Set in New York in the 1970s many of Charlie Weir’s patients are Vietnam vets suffering from the still unnamed post traumatic stress disorder. One of the most damaged in Charlie’s brother-in-law Danny whose best friend died at his side and who eventually takes his own life.
Charlie believes that his wife, Agnes, blames him for being unable to treat her brother and he leaves her, carrying this guilt with him.
He also feels guilty that he was never able to treat his own mother’s depression. The relationship complicated by the fact that she rejected him in favour of his brother Walt who never tried to interfere when his mother was depressed while Charlie was always at her bedroom door trying to comfort her.
“It is the mothers who propel most of us into psychiatry, usually because we have failed them,” he writes.
With all this Oedipal baggage Charlie also has to deal with a peripatetic father, who abandoned his family when Charlie and Walt were still boys, and a poisonous relationship with his brother.

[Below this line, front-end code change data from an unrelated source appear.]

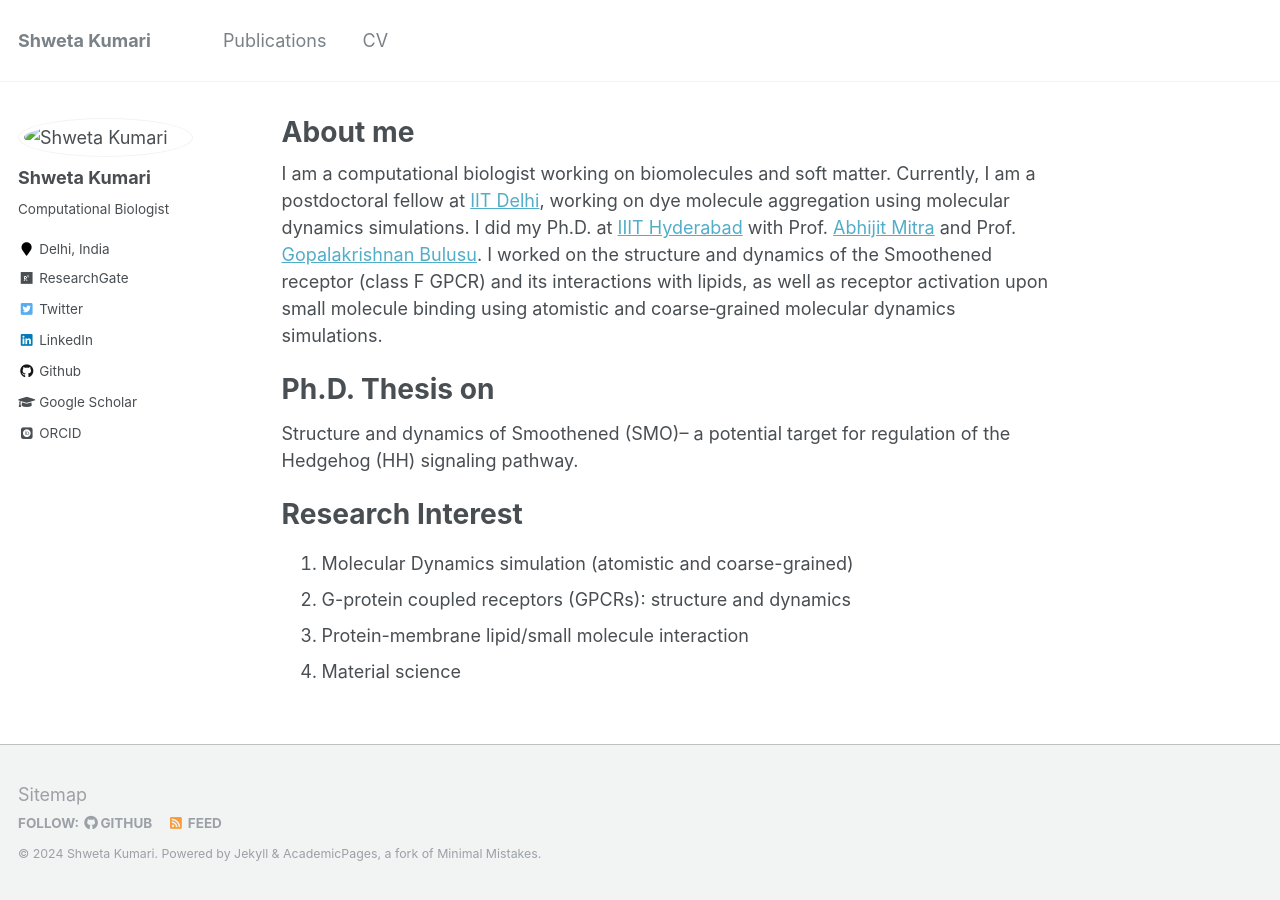
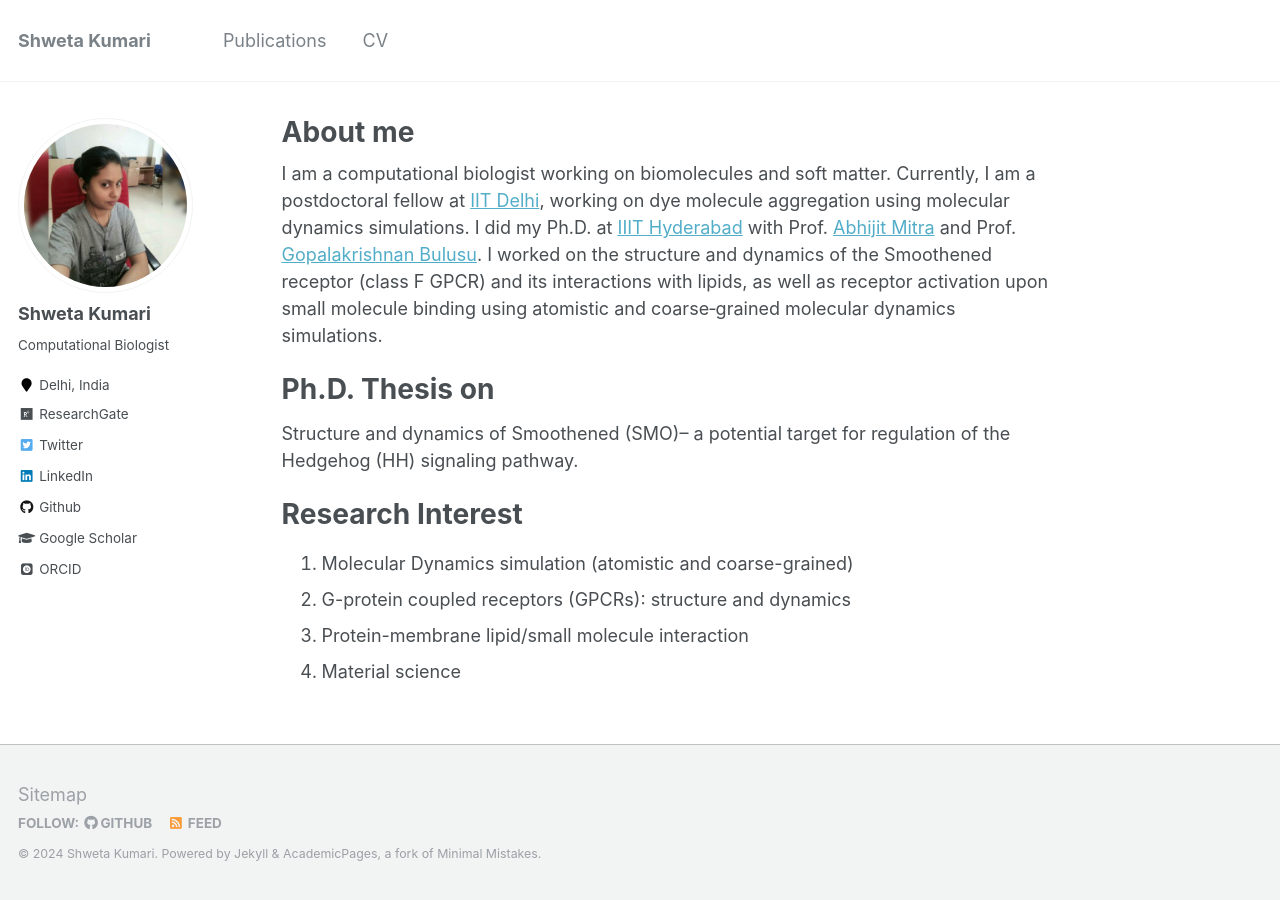
Before and after one commit to shweta-Moni/shweta-Moni.github.io, a Jekyll site: the page built from _pages/about.md, in a window 1280 px wide. Built offline with Jekyll 4.4.1, drawn with Linux system fonts in a browser that asks for light colours; some web fonts are replaced.

Commit message:
Update _config.yml

```diff
--- a/_config.yml
+++ b/_config.yml
@@ -81,7 +81,7 @@ analytics:
 # Site Author
 author:
   name             : "Shweta Kumari"
-  avatar           : "images/pic.png"
+  avatar           : "pic.png"
   bio              : "Computational Biologist"
   location         : "Delhi, India"
   employer         :
```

Walt introduces Charlie to Nora and they begin a relationship, even though Charlie is having an affair with ex-wife Agnes, who has remarried, and he suspects Walt is having an affair with Nora.
There is a large dollop of Freudian psychology in here and McGrath explores how suppressed memories, childhood hurts and guilty adult secrets can sneak out of the dark caverns of our mind where we have tried to stash them away and forget about them.
It is an angry book in terms of how the US became involved in Vietnam in the first place but also how those who were sent there to kill and who saw their closest friends die were abandoned and left to deal by themselves with survival guilt and nightmares about the lives they had taken.
McGrath is comfortable with the language of psychology, dream analysis and mental trauma manifesting itself as physical debilitation, but his novel doesn’t get too bogged down in terminology.
I did however find myself reaching for my Lonely Planet Guide to New York to keep up with the peregrinations of the narrator. (On a sideline the last four novels set in New York that I’ve read have all used the city’s topography and landmarks to varying degrees as a central part of their narration – Trauma, Michael Cunningham’s The Hours, Philip Roth’s The Dying Animal and Benjamin Black’s The Lemur).
The psyche is a landscape for McGrath as much as Manhattan, where most of Trauma is set. Charlie feels that he is drawn to Nora because he can sense that she is psychologically damaged as well. It is this relationship, the ongoing affair with his ex-wife Agnes and the coming to terms with the death of his mother that start to prise open the fractures in Charlie’s own psyche.
While he enjoys some success in treating his patients he ignores the symptoms of his own gradual mental decline. He points them out and notes them but tries to ignore them. Inevitably he is overcome by “the nightmares, the flashbacks, the panic attack, the rage”.
Trauma is an edgy, uncomfortable novel to read. Charlie is not a character who necessarily draws the reader’s sympathy but you can’t help being carried along with him on his slowly unfolding downfall and the sense of dread that reality is slipping away and being undermined by a dark suppressed memory floating just below his consciousness.